REQUIREMENT
Each line of the data must reappear exactly in your answer, with no images included.

INPUT FOR THIS TASK
-------

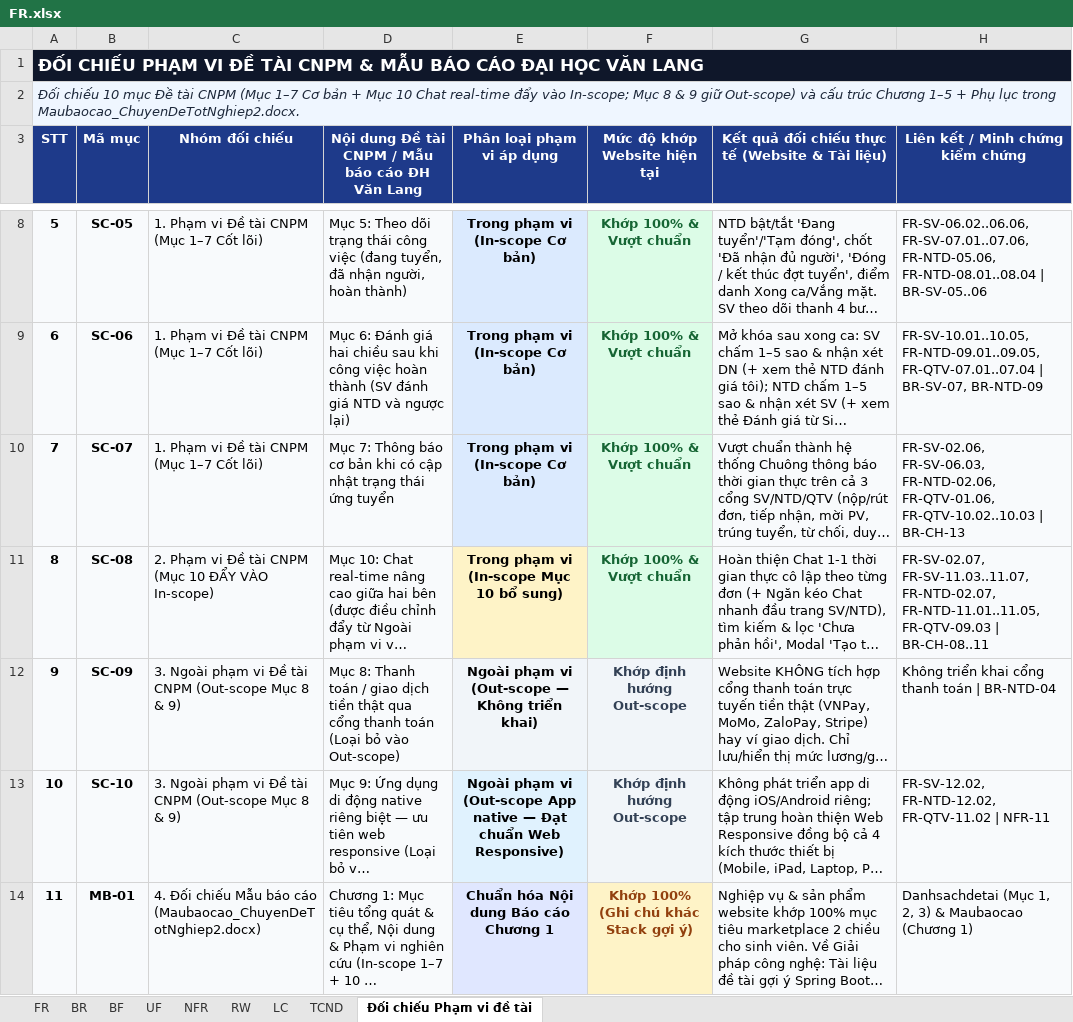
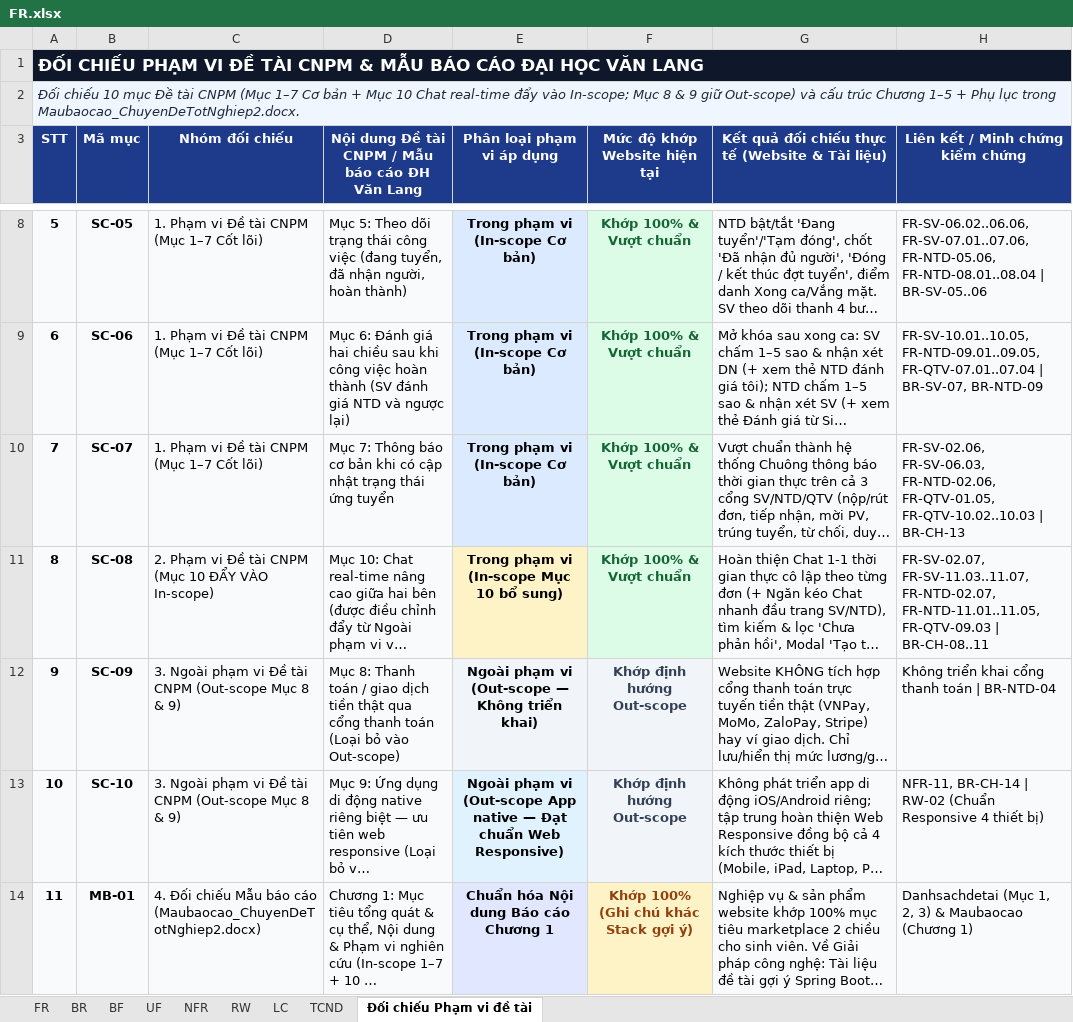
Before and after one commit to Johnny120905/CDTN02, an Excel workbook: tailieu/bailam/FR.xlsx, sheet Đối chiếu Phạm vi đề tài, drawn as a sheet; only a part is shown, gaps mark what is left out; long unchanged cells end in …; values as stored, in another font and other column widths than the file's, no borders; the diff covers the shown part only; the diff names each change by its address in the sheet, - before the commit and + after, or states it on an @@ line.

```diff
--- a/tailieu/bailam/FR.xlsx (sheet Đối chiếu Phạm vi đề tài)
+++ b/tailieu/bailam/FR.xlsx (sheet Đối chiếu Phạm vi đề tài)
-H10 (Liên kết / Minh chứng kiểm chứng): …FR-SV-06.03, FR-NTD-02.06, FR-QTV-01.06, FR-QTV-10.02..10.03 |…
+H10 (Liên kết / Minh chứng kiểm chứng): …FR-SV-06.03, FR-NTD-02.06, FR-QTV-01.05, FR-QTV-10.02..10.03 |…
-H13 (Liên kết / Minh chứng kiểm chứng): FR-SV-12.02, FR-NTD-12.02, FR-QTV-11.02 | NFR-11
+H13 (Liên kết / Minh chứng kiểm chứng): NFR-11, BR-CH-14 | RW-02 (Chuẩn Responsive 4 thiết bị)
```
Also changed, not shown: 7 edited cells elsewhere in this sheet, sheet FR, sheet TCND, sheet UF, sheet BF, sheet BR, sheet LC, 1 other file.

-------

SOLUTION TO THE EXERCISE
Before and after one commit to Johnny120905/CDTN02, an Excel workbook: tailieu/bailam/FR.xlsx, sheet Đối chiếu Phạm vi đề tài, drawn as a sheet; only a part is shown, gaps mark what is left out; long unchanged cells end in …; values as stored, in another font and other column widths than the file's, no borders; the diff covers the shown part only; the diff names each change by its address in the sheet, - before the commit and + after, or states it on an @@ line.

```diff
--- a/tailieu/bailam/FR.xlsx (sheet Đối chiếu Phạm vi đề tài)
+++ b/tailieu/bailam/FR.xlsx (sheet Đối chiếu Phạm vi đề tài)
-H10 (Liên kết / Minh chứng kiểm chứng): …FR-SV-06.03, FR-NTD-02.06, FR-QTV-01.06, FR-QTV-10.02..10.03 |…
+H10 (Liên kết / Minh chứng kiểm chứng): …FR-SV-06.03, FR-NTD-02.06, FR-QTV-01.05, FR-QTV-10.02..10.03 |…
-H13 (Liên kết / Minh chứng kiểm chứng): FR-SV-12.02, FR-NTD-12.02, FR-QTV-11.02 | NFR-11
+H13 (Liên kết / Minh chứng kiểm chứng): NFR-11, BR-CH-14 | RW-02 (Chuẩn Responsive 4 thiết bị)
```
Also changed, not shown: 7 edited cells elsewhere in this sheet, sheet FR, sheet TCND, sheet UF, sheet BF, sheet BR, sheet LC, 1 other file.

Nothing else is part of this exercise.